Basic tests of browsers
In fact, a single test case may be sufficient to differ two bowsers-if one browser fails to and another does not.
Example: On some tests, Opera 11.64 only fails in 4 out of more than 10,000 test cases but while the most recent version of Internet Explorer 9 at that time failed in almost 400 test cases. That is sufficient to reliably distinguish those two browsers and can be executed within a fraction of a second.
2. Minimal Fingerprint
Example: The browsers in the test set are Firefox 12, Opera 11.64, Internet Explorer 9 and Chrome 20, with a resulting minimal fingerprint consisting of only 4 tests. With the algorithm explained above, we calculate the minimal fingerprints as follows: For every test case, the uniqueness in the test set is calculated. If a test fails for a specific browser, it receives a checkmark in the table, and if the browser does not fail that test, it is crossed out.
3.Building Decision Tree
To identify a user’s browser without relying a priori on the user. Have to build a binary decision tree for a given test set if the browser is included in it by running multiple test rounds. For every test, the next step will be a decision until the leaf node. This will justify which browser is faster.
In the ideal case, every inner node in the tree splits the subset of browsers in the test set in half, and the total number of tests that need to be executed at the client is only O(logn) compared to O(n) for executing the minimal fingerprints.
4. Implication on Security and Privacy
While the UserAgent string is traditionally used to report the web browser and version to a river. This is often not sufficient as the user can change it arbitrarily. In the context of browser security, current malware often relies on vulnerabilities in browsers for launching exploits. It like a black hole that has been shown to use the user to exploit client-side vulnerabilities.
5. Benign Uses of Fingerprinting
Recently hacked CAs like DigiNotar and “Operation Black Tulip” have shown that HTTPS alone is simply not enough to secure online communication anymore.
On research, they try all techniques to judge browsers. And also they come up with a decision by their result.
They collected browsers with different versions and different operating system combinations for desktop and smartphone and browsers engine generation in the database. They try every possible test according to these techniques.
The runtime for the entire test was short, with 90ms on average for PCs and 200ms on average for smartphones.
That it is not the total number of failed test cases that are of importance, but if there is a difference between the browsers in the test set.
For browser identification and with respect to the chosen test set. A single test case per browser is often sufficient to distinguish between two or more browsers. Also, these results and the number of failed tests are not static in nature. Browsers, ECMAscript, and the test suites are under active development and are constantly improved. With ECMAscript currently preparing version 12 of the standard.
There are too many browsers to choose from and they have strong competition.

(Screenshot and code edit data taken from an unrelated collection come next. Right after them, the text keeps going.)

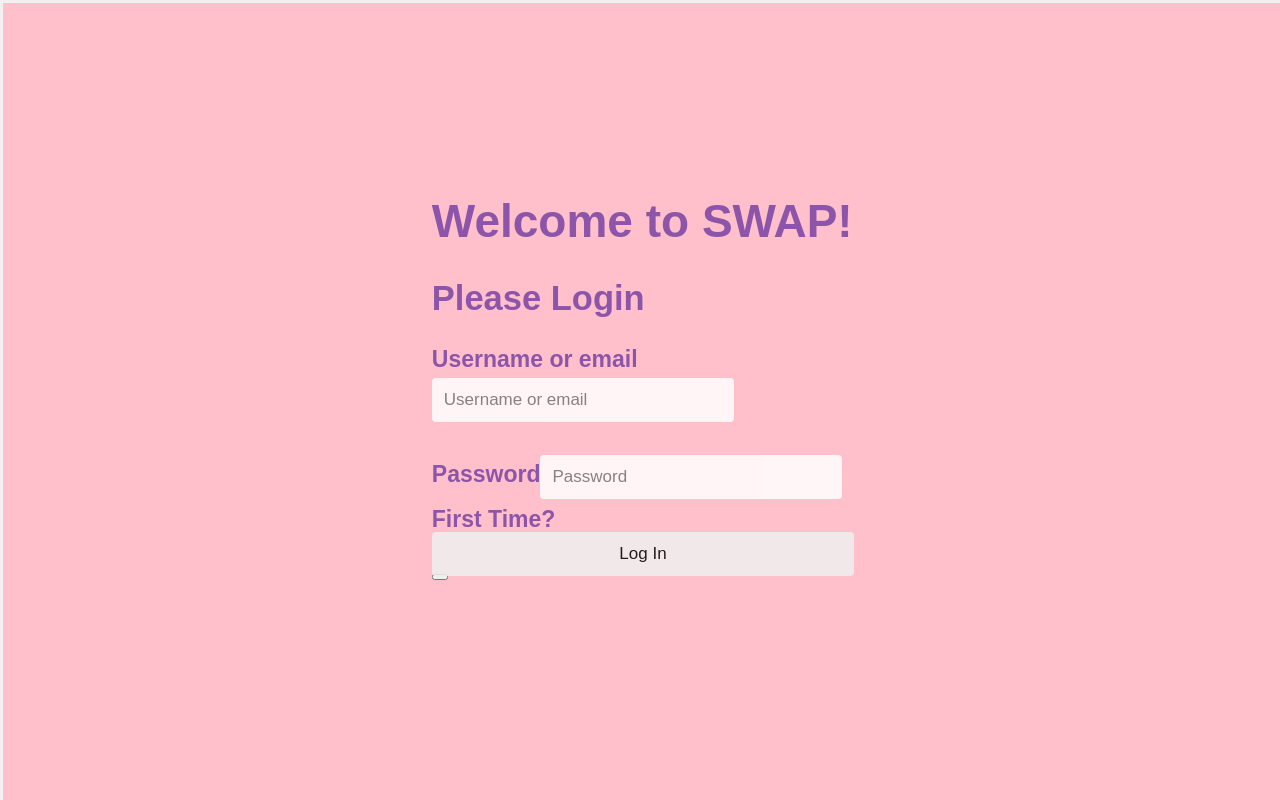
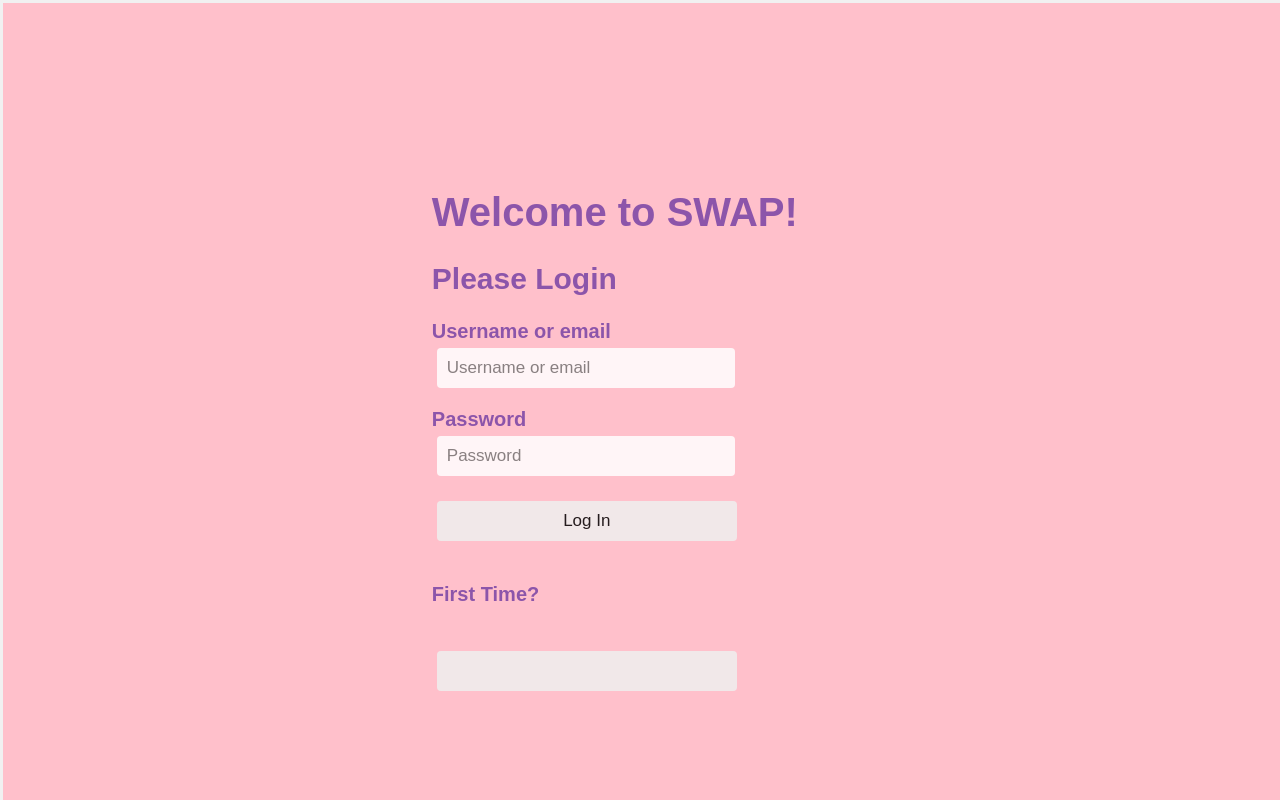
Before and after one commit to cyoonique/swapApp, a React app: page / in a window 1280 px wide. Built offline with nearby package versions, Linux system fonts and the light colour scheme.

Commit message:
signin button resize

```diff
--- a/client/components/LoginPage.jsx
+++ b/client/components/LoginPage.jsx
@@ -8,12 +8,12 @@ const loginPage = props => {
                  <h1 id="loginHeader">Welcome to SWAP!</h1>
                     <h2>Please Login</h2>
                 <p>
-            <label for="login">Username or email</label>
+            <label htmlFor="login">Username or email</label>
             <input type="text" name="username" placeholder="Username or email" />
                 </p>
 
                 <p>
-            <label for="password">Password</label>
+            <label htmlFor="password">Password</label>
             <input type="password" name='password' placeholder="Password" />
                 </p>
 
@@ -28,10 +28,10 @@ const loginPage = props => {
         </div>
 
         <div className="firstTimeSection">
-        <p id="first-time">First Time?</p>
+        <p className="first-time">First Time?</p>
 
         <p>
-        <button className="signupButton" value="Sign-up!"
+        <button className="signupButton" value="Sign up"
                                     onClick={() =>  {props.signupDisplayToggle()}}
                                                     />
                                                     </p>
--- a/client/containers/MainContainer.jsx
+++ b/client/containers/MainContainer.jsx
@@ -7,34 +7,33 @@ import TopNavBar from "../components/topNavBar.jsx";
 import LoginPage from "../components/loginPage.jsx";
 import Feed from "../components/Feed.jsx";
 
+// import SwapContainer from "./SwapContainer.jsx";
+
 
 const mapStateToProps = state => ({
     //toggles for rendering based off of navBar
     loginDisplayTog: state.rendering.loginDisplayTog,
-    signupDisplayTog: state.rendering.signupDisplayTog,
     feedDisplayTog: state.rendering.feedDisplayTog,
+
 });
 
 const mapDispatchToProps = dispatch => ({
     loginDisplayToggle: () => dispatch(actions.loginDisplayToggle()),
-    signupDisplayToggle: () => dispatch(actions.signupDisplayToggle()),
     feedDisplayToggle: () => dispatch(actions.feedDisplayToggle()),
 
 });
 
 class MainContainer extends Component {
     render(props) {
-
-        //below is the conditional rendering logic for the login page
+         //below is the conditional rendering logic for the login page
         let loginPage;
         if (this.props.loginDisplayTog === true) {
             loginPage = (
                 <div className="loginPage"><LoginPage
                         loginDisplayToggle={this.props.loginDisplayToggle}
                         loginDisplayTog={this.props.loginDisplayTog}
-                        signupDisplayToggle={this.props.signupDisplayToggle}
                      />
-                     </div>
+                </div>
             )
         }
 
@@ -45,13 +44,15 @@ class MainContainer extends Component {
                 <Feed/>
             )
         }
-
         return (
             <div className="fullscreen">
 
                 {loginPage}
 
                 <div className="mainContainer">
+
+
+                <div id="mainContainer">
 
 
                     {/* <button id="test" onClick={() => {
@@ -61,7 +62,6 @@ class MainContainer extends Component {
                         }} >
                     test me!
                     </button> */}
-
                     <div className="navBarContainer">
                         <TopNavBar
                             feedDisplayToggle={this.props.feedDisplayToggle}
@@ -74,6 +74,7 @@ class MainContainer extends Component {
 
                 </div>
             </div>
+        </div>
         )
     }
 }
--- a/client/styles/style.css
+++ b/client/styles/style.css
@@ -6,9 +6,10 @@ body {
     font-family: 'Roboto', sans-serif;
     font-weight: 900;
     color: #393939;
-    background: rgb(250, 250, 250);
+    background: rgb(192, 255, 234);
 }
 
+/* LOG IN PAGE */
 .fullscreen {
     position: fixed;
     top: 0;
@@ -27,29 +28,11 @@ body {
     color: #8C55AA;
     font-family: 'Ubuntu', sans-serif;
     font-weight: bold;
-    font-size: 23px;
+    font-size: 20px;
     z-index: 1;
     background: pink;
     grid-template-columns: 33% 33% 33%;
     grid-template-rows: 20% 50% 30%;
-}
-
-.sign-in input[type=text], .sign-in input[type=password] {
-        width: 278px;
-}
-
-input,
-.btn {
-    width: 100%;
-    padding: 12px;
-    border: none;
-    border-radius: 4px;
-    margin: 5px 0;
-    opacity: 0.85;
-    display: inline-block;
-    font-size: 17px;
-    line-height: 20px;
-    text-decoration: none; /* remove underline from anchors */
 }
 
     .loginBox {
@@ -66,12 +49,65 @@ input,
             height: 100%;
             width: 100%;
         }
+        .sign-in input[type=text], .sign-in input[type=password] {
+            width: 278px;
+            display: grid;
+            justify-content: center;
+        }
+        .sign-in input[type=text]:hover, .sign-in input[type=password]:hover  {
+            background-color: rgb(192, 255, 234);
+          }
+
+        input,
+        .btn {
+            width: 300px;
+            padding: 10px;
+            display: grid;
+            justify-content: center;
+            border: none;
+            border-radius: 4px;
+            margin: 5px 5px;
+            opacity: 0.85;
+            display: inline-block;
+            font-size: 17px;
+            line-height: 20px;
+            text-decoration: none; /* remove underline from anchors */
+
+        }
+        input[type=submit]:hover {
+            background-color: rgb(192, 255, 234);
+          }
         .firstTimeSection {
-            grid-row: 2;
+            grid-row: 3;
             height: 100%;
             width: 100%;
         }
 
+        .first-time {
+            display: inline-grid;
+            justify-content: start;
+            grid-row-gap: 50px;
+        }
+
+        .signupButton {
+            width: 300px;
+            padding: 20px;
+            display: grid;
+            justify-content: center;
+            border: none;
+            border-radius: 4px;
+            margin: 5px 5px;
+            opacity: 0.85;
+            display: inline-block;
+            font-size: 17px;
+            line-height: 20px;
+            text-decoration: none;  /* remove underline from anchors */
+        }
+        .signupButton:hover {
+            background-color: rgb(192, 255, 234);
+          }
+
+/* NAV BAR STYLE */
 .NavContainer {
     display: flex;
     justify-content: space-between;
@@ -110,6 +146,7 @@ nav a {
     text-transform: uppercase;
 }
 
+/* MAIN CONTAINER */
 .mainContainer {
     width: 100%;
     height: 100%;
@@ -125,14 +162,3 @@ nav a {
         width: 100%;
         height: 100%;
     }
-
-.itemCard {
-  background-color:white;
-  border: 1px solid rgb(0, 0, 0);
-  margin: 5px;
-  display: flex;
-  flex-direction: column;
-  align-items: left;
-  padding: 10px;
-  box-shadow: 5px 5px 5px;
-}
```
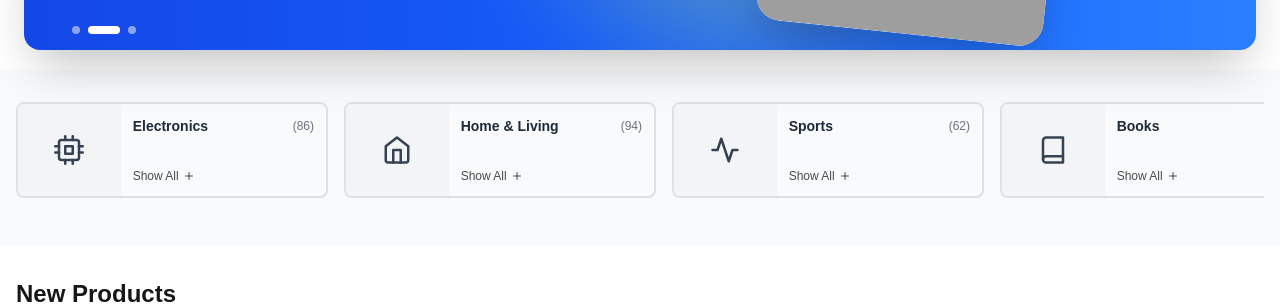
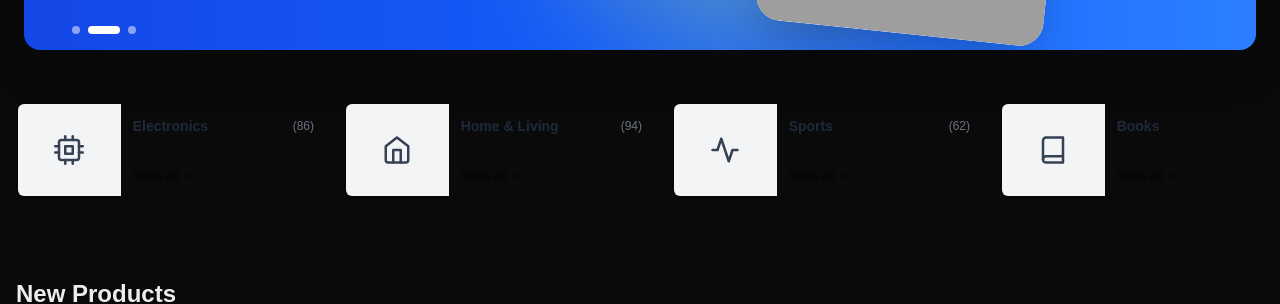
Before and after one commit to khuza08/pressa-ecommerce, a Next.js app: page / in a window 1280 px wide. Shown: the part 496-800 px from the top of the page. Built offline with nearby package versions, Linux system fonts and the light colour scheme; grey boxes are pictures that could not be loaded.

Commit message:
remove bg color

```diff
--- a/src/app/globals.css
+++ b/src/app/globals.css
@@ -12,7 +12,7 @@
   --font-mono: var(--font-geist-mono);
 }
 
-@media (prefers-color-scheme: dark) {
+@media (prefers-color-scheme: light) {
   :root {
     --background: #0a0a0a;
     --foreground: #ededed;
--- a/src/components/Category.tsx
+++ b/src/components/Category.tsx
@@ -65,7 +65,7 @@ export default function Category() {
   }, [isPaused]);
 
   return (
-    <div className="py-8 bg-gray-50">
+    <div className="py-8">
       <div className="container mx-auto px-4">
         <div className="relative">
           {/* Desktop/Tablet View - Full Cards */}
```
Also changed, not shown: src/components/Carousel.tsx (line endings or trailing spaces).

Mostly they release a new upgrade version and many new features. So I think most browsers have close competition, and everyone just wants to come on the top. According to me, Chrome is the best browser ever.
Source — It is taken from a research paper and told you in a short version. You can also read the whole research paper pdf.
Thank you for reading. If I wrote something wrong, let me know your response.